AVLON: A line where…
CAMEROTA …Why did he cross that line out?
AVLON: that is put in there…
CAMEROTA: …Somebody would be held responsible.
AVLON: That is where there actually is something…a semblance of spine. We will take justice, we will insist on justice for the people who did this to us. And the President proactively crossed it out. He is not interested in justice. He is not interested in retribution for this violation of America’s elections and national security. That tells you everything you need to know about where his head and his heart is.
BERMAN: Well, let me ask this question, though, David Gregory. Because John Avlon just said Republicans getting some spine here. I think the President just snapped the spine. I do not think Republicans are going to say this is not enough. We’ve already heard from Marco Rubio, saying, “Well, I'm glad the President corrected himself.” Newt Gingrich, “I’m glad the President clarified his remarks here.” This seems like it’s going to be enough for the people in the President’s party to say, “Okay, he walked this back.”
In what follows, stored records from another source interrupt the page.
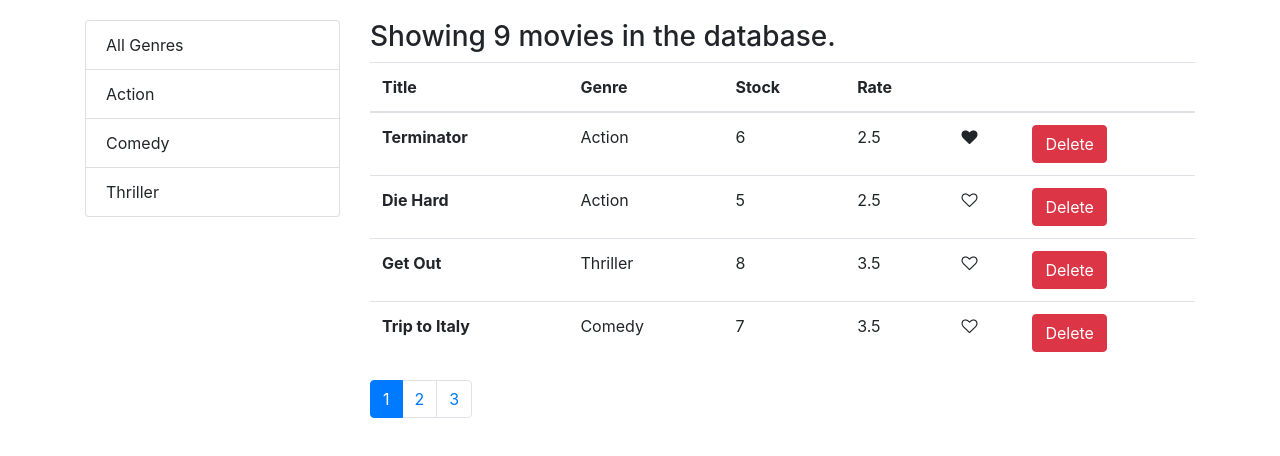
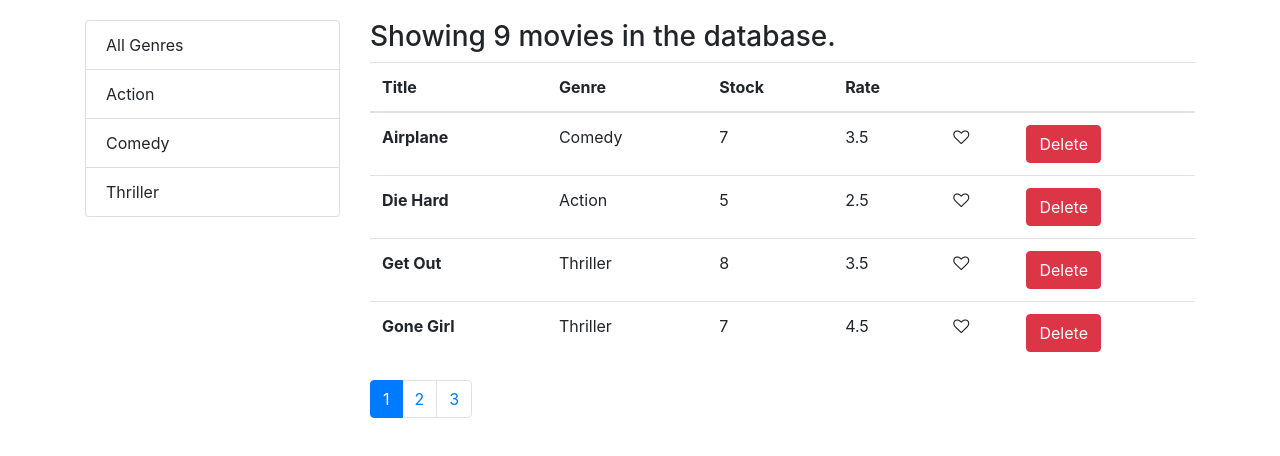
Before and after one commit to samsaravillo/vidly, a React (Create React App) app: page / in a window 1280 px wide. Shown: the top 456 px of the page. Built offline with nearby package versions, Linux system fonts and the light colour scheme.

Commit message:
refactor movieTable component for sorting

```diff
--- a/src/components/movies.jsx
+++ b/src/components/movies.jsx
@@ -5,18 +5,20 @@
 import { getMovies } from '../services/fakeMovieService';
 import { getGenres } from '../services/fakeGenreService';
 import { paginate } from '../utils/paginate';
-
+import _ from 'lodash';
 
 class Movies extends Component {
     state = {
         movies: [],
         genres: [],
         currentPage: 1,
-        pageSize: 4
+        pageSize: 4,
+        sortColumn: { path: 'title', oder: 'asc' }
+
     };
 
     componentDidMount() {
-        const genres = [{ name: 'All Genres' }, ...getGenres()];
+        const genres = [{ _id: '', name: 'All Genres' }, ...getGenres()];
         this.setState({ movies: getMovies(), genres });
     };
 
@@ -41,19 +43,32 @@
         this.setState({ selectedGenre: genre, currentPage: 1 });
     };
 
+    handleSort = sortColumn => {
+        this.setState({ sortColumn });
+    };
 
     render() {
         const { length: count } = this.state.movies;
-        const { pageSize, currentPage, movies: allMovies, genres, selectedGenre } = this.state;
+        const {
+            pageSize,
+            currentPage,
+            genres,
+            sortColumn,
+            selectedGenre,
+            movies: allMovies
+        } = this.state;
 
-        if (count === 0)
+        if (count === 0) {
             return <h3>No movies available in the database.</h3>
+        }
 
         const filtered = selectedGenre && selectedGenre._id
             ? allMovies.filter(m => m.genre._id === selectedGenre._id)
             : allMovies;
 
-        const movies = paginate(filtered, currentPage, pageSize);
+        const sorted = _.orderBy(filtered, [sortColumn.path], [sortColumn.order]);
+
+        const movies = paginate(sorted, currentPage, pageSize);
 
         return (
                 <div className="row">
@@ -68,8 +83,10 @@
                         <h3>Showing { filtered.length } movies in the database.</h3>
                         <MoviesTable
                             movies={movies}
+                            sortColumn={sortColumn}
                             onLike={this.handleLike}
                             onDelete={this.handleDelete}
+                            onSort={this.handleSort}
                         />
                         <Pagination
                             itemsCount={filtered.length}
--- a/src/components/moviesTable.jsx
+++ b/src/components/moviesTable.jsx
@@ -1,19 +1,31 @@
-import React from 'react'
+import React, { Component } from 'react'
 import Like from '../components/common/like';
 
-const MoviesTable = props => {
-    const { movies, onDelete, onLike } = props;
+class MoviesTable extends Component {
+    raiseSort = path => {
+        const sortColumn = {...this.props.sortColumn};
+        if (sortColumn.path === path) {
+            sortColumn.order = (sortColumn.order === 'asc') ? 'desc' : 'asc';
+        } else {
+            sortColumn.path = path;
+            sortColumn.order = 'asc';
+        }
+        this.props.onSort(sortColumn);
+    };
+
+    render() {
+        const { movies, onDelete, onLike } = this.props;
 
         return (
             <table className="table">
                 <thead>
                     <tr>
-                <th scope="col">Title</th>
-                <th scope="col">Genre</th>
-                <th scope="col">Stock</th>
-                <th scope="col">Rate</th>
-                <th scope="col"></th>
-                <th scope="col"></th>
+                    <th onClick={() => this.raiseSort('title')}>Title</th>
+                    <th onClick={() => this.raiseSort('genre.name')}>Genre</th>
+                    <th onClick={() => this.raiseSort('numberInStock')}>Stock</th>
+                    <th onClick={() => this.raiseSort('dailyRentalRate')}>Rate</th>
+                    <th></th>
+                    <th></th>
                     </tr>
                 </thead>
                 <tbody>
@@ -42,5 +54,6 @@
             </table>
         );
     }
+}
 
 export default MoviesTable;
```
Lines whose indentation alone changed are shown as unchanged.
GREGORY: Yeah, I mean, I don’t think we have much evidence of the sustained attempt to really hold the President accountable. Mitch McConnell saying that, you know, the Russians need to know that we’re not going to let this happen again. You know, how is that going to be done when you have the President, who’s undermining any attempt to hold the Russian leader accountable, hold the Russian intelligence apparatus accountable? It seems very difficult to marshal the political will to do very much. The President is never really going to give on any of this. If he acknowledges the depth of what happened in 2016, then it undercuts his arguments against the Mueller investigation and whatever the findings are of that. His whole effort has been to delegitimatize the investigation, as you know, this entire meddling was something that was just a very small thing.
AVLON: And I think that’s where, I think Republicans, if they want to prove this is sustained, if they take it seriously, and want to be the adults in the room and, you know, a co-equal branch of government, they can take actions like protecting the Mueller investigation. They can actually start stepping up pressure on sanctions. They can not only denounce the statements but affirm their support for NATO and say the President can’t unilaterally remove himself from it, anticipating that problem. There are things Republicans in Congress can do and should do to show that this isn’t simply a problem with optics.
CAMEROTA: Margaret, what do you think happens next? Quickly.
TALEV: Well, I think two things are going to happen, and one is that the polling is going to sort of trickle in, and Republicans…not just the president but Republicans will get a better sense of if and how this affect midterms. And a lot of what Republicans do next is going to spring from that. And the second thing that’s going to happen is that the President is going to continue to talk about this over the next couple of days, and that will give us a sense of whether he’s decided to try to tamp this down or whether he is, indeed, going to do the infamous backlash to the backlash.
BERMAN: He is already on Twitter this morning, and it’s not worth going into in depth. But he’s giving himself very high marks, shockingly, on how he’s handled this whole thing.